Every budgie is an individual so you cannot really predict if they will get along or not so you need to be prepared for any outcome. Two females can live together as friends as well as male/female or two males. I have a male and a female living together for 5 years without any mating but again it depends on the individual birds, you need to make sure you do not provide anything in the cage that could be seen as a nesting site for one thing. When you bring a new bird home be sure to observe the quarantine rules and when it comes time to introduce the new bird to your current one there is a process to follow to result in the best outcome.
1. If you decide to get another budgie in the future, please be sure to observe quarantine for the new budgie.

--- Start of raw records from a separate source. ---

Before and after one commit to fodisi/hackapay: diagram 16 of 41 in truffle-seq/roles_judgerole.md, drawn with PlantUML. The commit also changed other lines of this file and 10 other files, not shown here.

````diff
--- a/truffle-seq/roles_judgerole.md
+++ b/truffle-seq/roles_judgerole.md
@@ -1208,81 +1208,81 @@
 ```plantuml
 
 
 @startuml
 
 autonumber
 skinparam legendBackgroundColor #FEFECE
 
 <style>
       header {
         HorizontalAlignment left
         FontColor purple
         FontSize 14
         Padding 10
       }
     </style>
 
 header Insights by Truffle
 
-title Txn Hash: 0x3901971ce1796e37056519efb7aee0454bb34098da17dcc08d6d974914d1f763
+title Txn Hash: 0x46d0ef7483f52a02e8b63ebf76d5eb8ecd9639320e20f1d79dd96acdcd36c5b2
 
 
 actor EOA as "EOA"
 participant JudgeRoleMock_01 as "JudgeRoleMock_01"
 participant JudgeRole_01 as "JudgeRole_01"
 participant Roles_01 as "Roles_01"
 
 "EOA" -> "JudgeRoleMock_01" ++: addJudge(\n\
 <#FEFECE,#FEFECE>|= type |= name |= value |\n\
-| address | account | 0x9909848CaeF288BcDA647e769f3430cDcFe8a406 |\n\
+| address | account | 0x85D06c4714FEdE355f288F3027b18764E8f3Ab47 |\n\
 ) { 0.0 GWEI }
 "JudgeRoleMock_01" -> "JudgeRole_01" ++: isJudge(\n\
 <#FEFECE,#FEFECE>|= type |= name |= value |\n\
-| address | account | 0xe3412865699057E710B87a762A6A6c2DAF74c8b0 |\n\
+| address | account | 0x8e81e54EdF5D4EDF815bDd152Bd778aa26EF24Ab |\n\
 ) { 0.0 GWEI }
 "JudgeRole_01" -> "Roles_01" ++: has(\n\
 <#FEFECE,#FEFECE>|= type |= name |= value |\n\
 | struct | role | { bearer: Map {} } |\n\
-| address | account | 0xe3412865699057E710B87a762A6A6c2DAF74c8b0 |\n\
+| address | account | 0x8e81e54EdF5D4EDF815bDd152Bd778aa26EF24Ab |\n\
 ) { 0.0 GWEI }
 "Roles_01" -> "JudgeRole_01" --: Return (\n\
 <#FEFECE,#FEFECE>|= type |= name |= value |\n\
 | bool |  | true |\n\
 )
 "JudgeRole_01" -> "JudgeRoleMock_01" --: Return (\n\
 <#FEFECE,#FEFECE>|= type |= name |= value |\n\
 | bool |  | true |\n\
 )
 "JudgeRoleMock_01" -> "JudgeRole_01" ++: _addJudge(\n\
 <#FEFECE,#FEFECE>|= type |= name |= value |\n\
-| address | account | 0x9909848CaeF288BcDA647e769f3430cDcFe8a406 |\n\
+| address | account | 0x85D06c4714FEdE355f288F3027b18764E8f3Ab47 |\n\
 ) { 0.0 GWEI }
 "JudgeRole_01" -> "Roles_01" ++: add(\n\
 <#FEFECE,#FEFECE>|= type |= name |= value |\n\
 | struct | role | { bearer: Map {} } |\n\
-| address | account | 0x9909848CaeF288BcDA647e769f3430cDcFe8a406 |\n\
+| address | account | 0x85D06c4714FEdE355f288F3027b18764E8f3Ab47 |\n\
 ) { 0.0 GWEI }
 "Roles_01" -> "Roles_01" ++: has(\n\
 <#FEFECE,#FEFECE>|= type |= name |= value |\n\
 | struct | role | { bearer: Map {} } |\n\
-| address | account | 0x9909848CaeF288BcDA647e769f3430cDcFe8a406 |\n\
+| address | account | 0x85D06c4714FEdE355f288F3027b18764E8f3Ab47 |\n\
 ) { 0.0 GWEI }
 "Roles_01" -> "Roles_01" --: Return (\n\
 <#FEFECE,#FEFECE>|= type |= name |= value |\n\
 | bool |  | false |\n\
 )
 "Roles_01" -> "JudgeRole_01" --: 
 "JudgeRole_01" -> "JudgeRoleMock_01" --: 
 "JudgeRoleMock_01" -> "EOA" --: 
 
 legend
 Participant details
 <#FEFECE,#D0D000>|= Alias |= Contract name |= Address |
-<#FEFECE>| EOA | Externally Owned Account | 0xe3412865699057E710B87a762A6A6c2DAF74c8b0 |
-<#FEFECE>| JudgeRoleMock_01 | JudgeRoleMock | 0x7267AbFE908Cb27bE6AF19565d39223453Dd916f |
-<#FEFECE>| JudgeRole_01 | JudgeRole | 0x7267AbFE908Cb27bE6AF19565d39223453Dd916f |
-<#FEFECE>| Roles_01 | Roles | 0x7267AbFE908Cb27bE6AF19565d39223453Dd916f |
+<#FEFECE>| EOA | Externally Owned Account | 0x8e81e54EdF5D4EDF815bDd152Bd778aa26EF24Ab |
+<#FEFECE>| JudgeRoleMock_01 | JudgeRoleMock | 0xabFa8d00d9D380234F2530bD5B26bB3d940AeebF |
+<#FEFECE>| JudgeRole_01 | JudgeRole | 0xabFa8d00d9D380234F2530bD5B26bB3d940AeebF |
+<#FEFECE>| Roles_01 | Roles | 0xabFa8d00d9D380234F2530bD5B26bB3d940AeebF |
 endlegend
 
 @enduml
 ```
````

Quarantine means housing the new bird in a different cage in a different room than the current bird (as far away from the room the current bird is in as possible) for a period of 35-45 days.
Budgies mask symptoms when they are ill. Symptoms may not show up for over two weeks.
Often you will not even realize your bird is not well. Many budgie illnesses are airborne which is why you need to quarantine your new bird in a completely different room.
It is also a good idea to always take a new budgie in to see an Avian Vet for a "well-birdie" check-up. This allows you to develop a good relationship with the vet and the vet can establish a baseline for your bird in case of any future illnesses or injuries.
A good way to increase chances of choosing a budgie who will get along with Tiny, is taking some time to observe the interactions of a budgie toward the other budgies (cagemates) at a bird store or breeder.
Many times if you stay and watch the birds for a while, you will start to see who is a bully, or who “seems” most easy going. Of course there is never any foolproof guarantee with individuals, but that is about the best you can do. Best wishes!